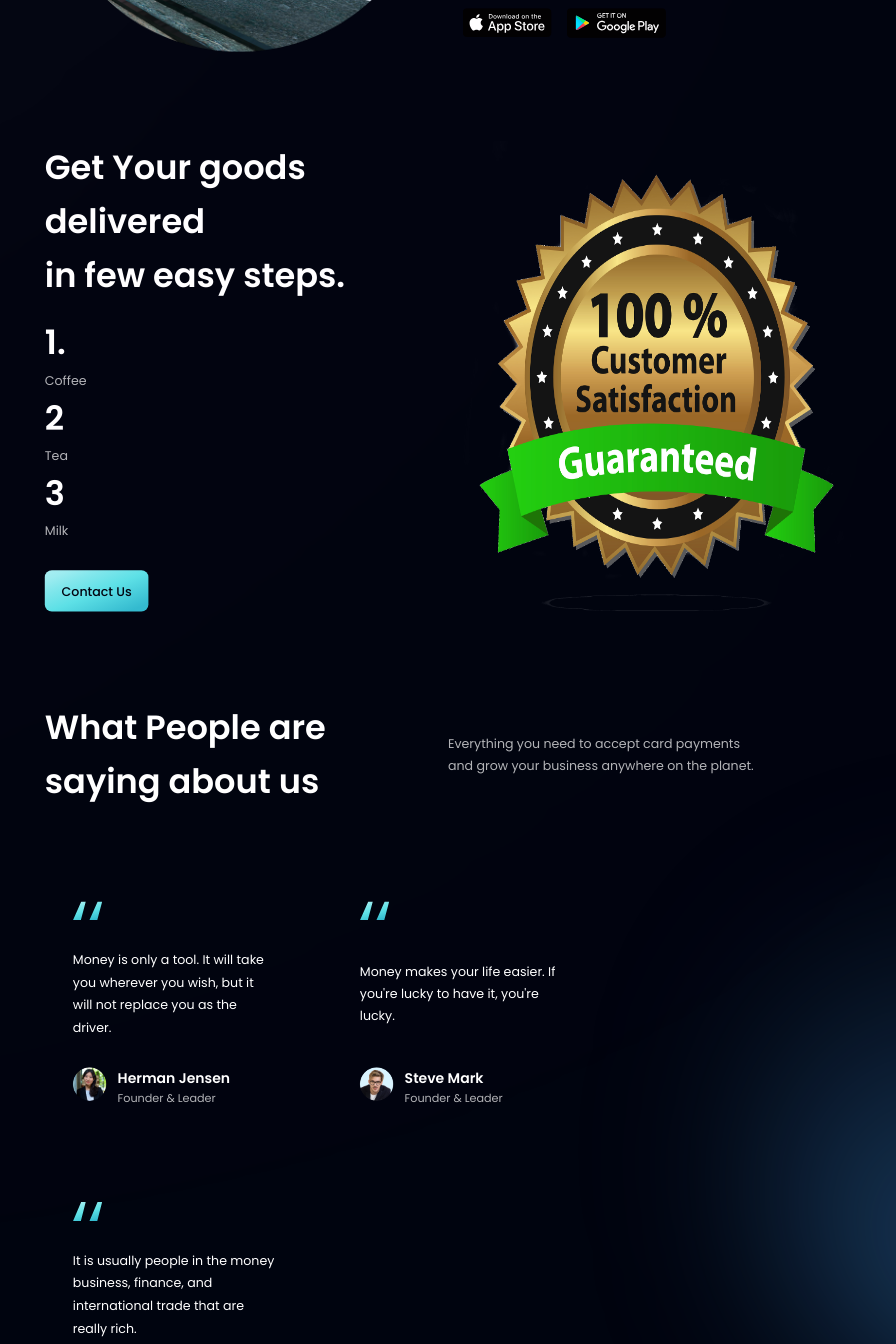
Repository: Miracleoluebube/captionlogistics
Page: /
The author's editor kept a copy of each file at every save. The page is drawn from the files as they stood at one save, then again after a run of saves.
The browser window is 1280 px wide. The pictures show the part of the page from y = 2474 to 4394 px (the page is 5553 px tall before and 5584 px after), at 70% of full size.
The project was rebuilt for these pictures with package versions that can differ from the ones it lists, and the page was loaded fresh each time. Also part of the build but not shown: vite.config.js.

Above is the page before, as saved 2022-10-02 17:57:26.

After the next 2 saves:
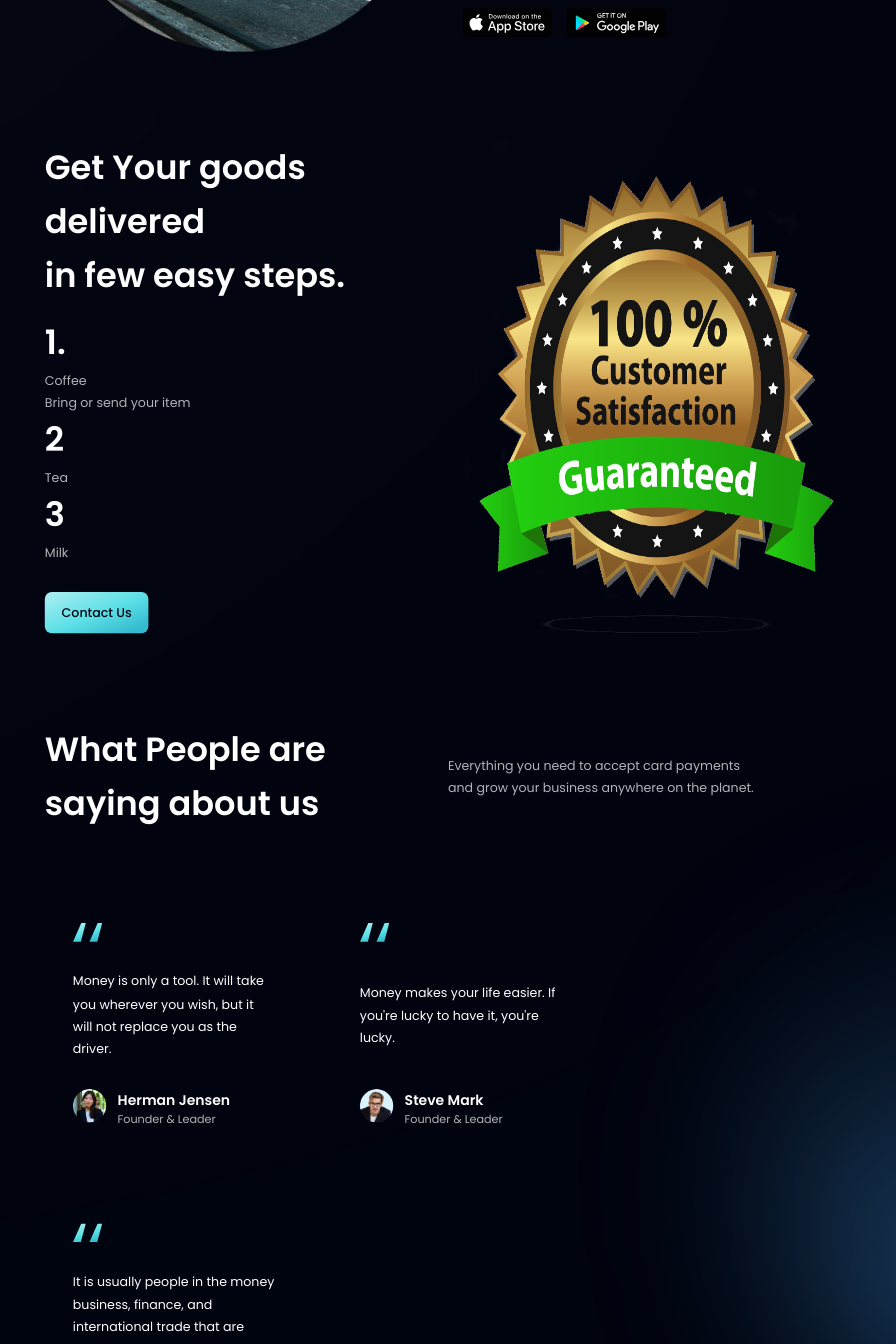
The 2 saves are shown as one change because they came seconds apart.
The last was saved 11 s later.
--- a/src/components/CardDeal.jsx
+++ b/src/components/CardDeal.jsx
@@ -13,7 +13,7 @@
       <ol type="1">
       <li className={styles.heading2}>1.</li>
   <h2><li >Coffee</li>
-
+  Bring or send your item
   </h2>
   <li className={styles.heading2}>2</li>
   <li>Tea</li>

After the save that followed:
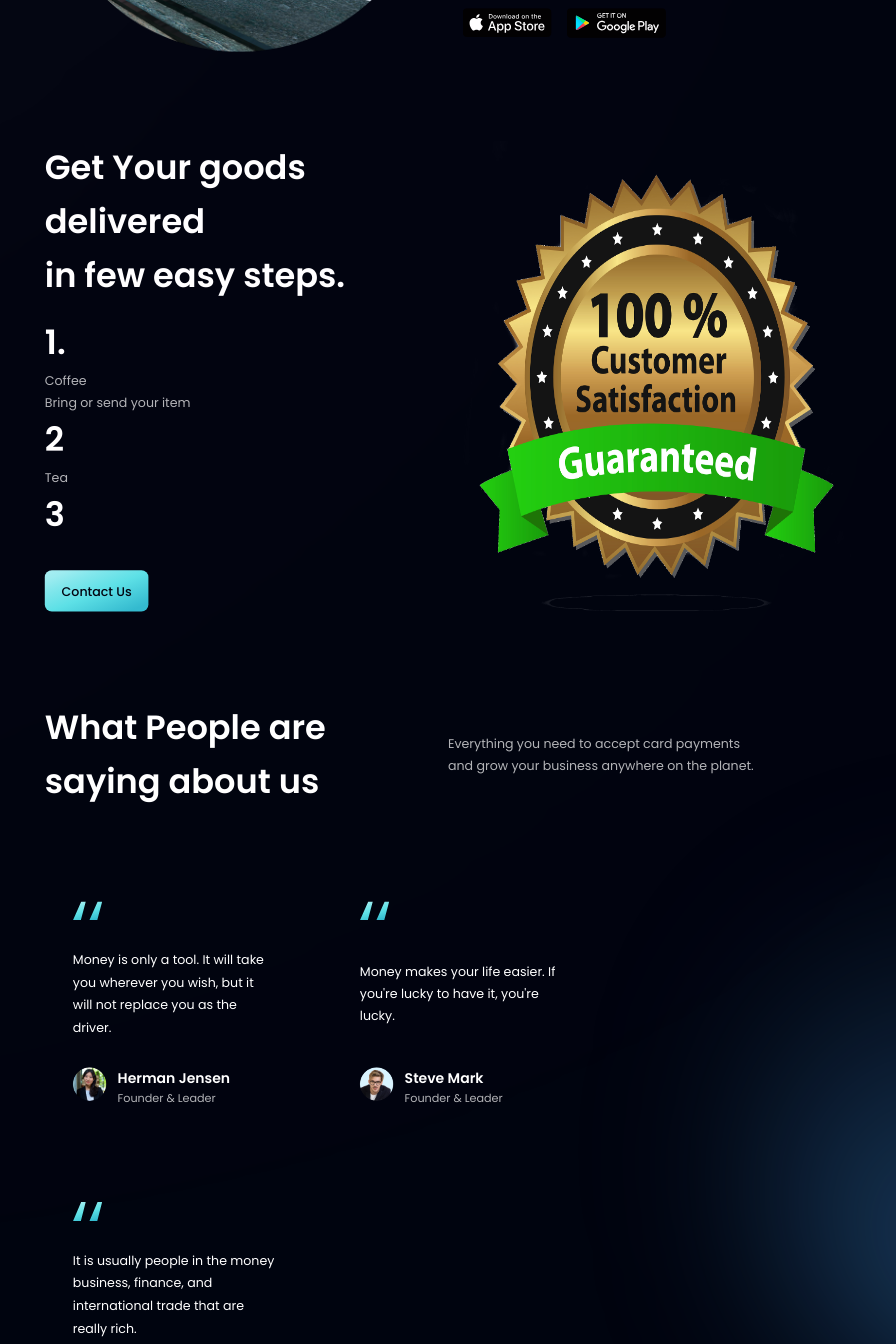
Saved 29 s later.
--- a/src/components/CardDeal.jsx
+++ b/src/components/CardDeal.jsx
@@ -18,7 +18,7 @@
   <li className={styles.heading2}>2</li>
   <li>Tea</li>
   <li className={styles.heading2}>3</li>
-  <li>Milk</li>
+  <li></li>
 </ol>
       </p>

•••

■ **Prompt**
The entries above should be retyped word for word, with all pictures omitted.

■ **Completed task**
Repository: Miracleoluebube/captionlogistics
Page: /
The author's editor kept a copy of each file at every save. The page is drawn from the files as they stood at one save, then again after a run of saves.
The browser window is 1280 px wide. The pictures show the part of the page from y = 2474 to 4394 px (the page is 5553 px tall before and 5584 px after), at 70% of full size.
The project was rebuilt for these pictures with package versions that can differ from the ones it lists, and the page was loaded fresh each time. Also part of the build but not shown: vite.config.js.

Above is the page before, as saved 2022-10-02 17:57:26.

After the next 2 saves:
The 2 saves are shown as one change because they came seconds apart.
The last was saved 11 s later.
--- a/src/components/CardDeal.jsx
+++ b/src/components/CardDeal.jsx
@@ -13,7 +13,7 @@
       <ol type="1">
       <li className={styles.heading2}>1.</li>
   <h2><li >Coffee</li>
-
+  Bring or send your item
   </h2>
   <li className={styles.heading2}>2</li>
   <li>Tea</li>

After the save that followed:
Saved 29 s later.
--- a/src/components/CardDeal.jsx
+++ b/src/components/CardDeal.jsx
@@ -18,7 +18,7 @@
   <li className={styles.heading2}>2</li>
   <li>Tea</li>
   <li className={styles.heading2}>3</li>
-  <li>Milk</li>
+  <li></li>
 </ol>
       </p>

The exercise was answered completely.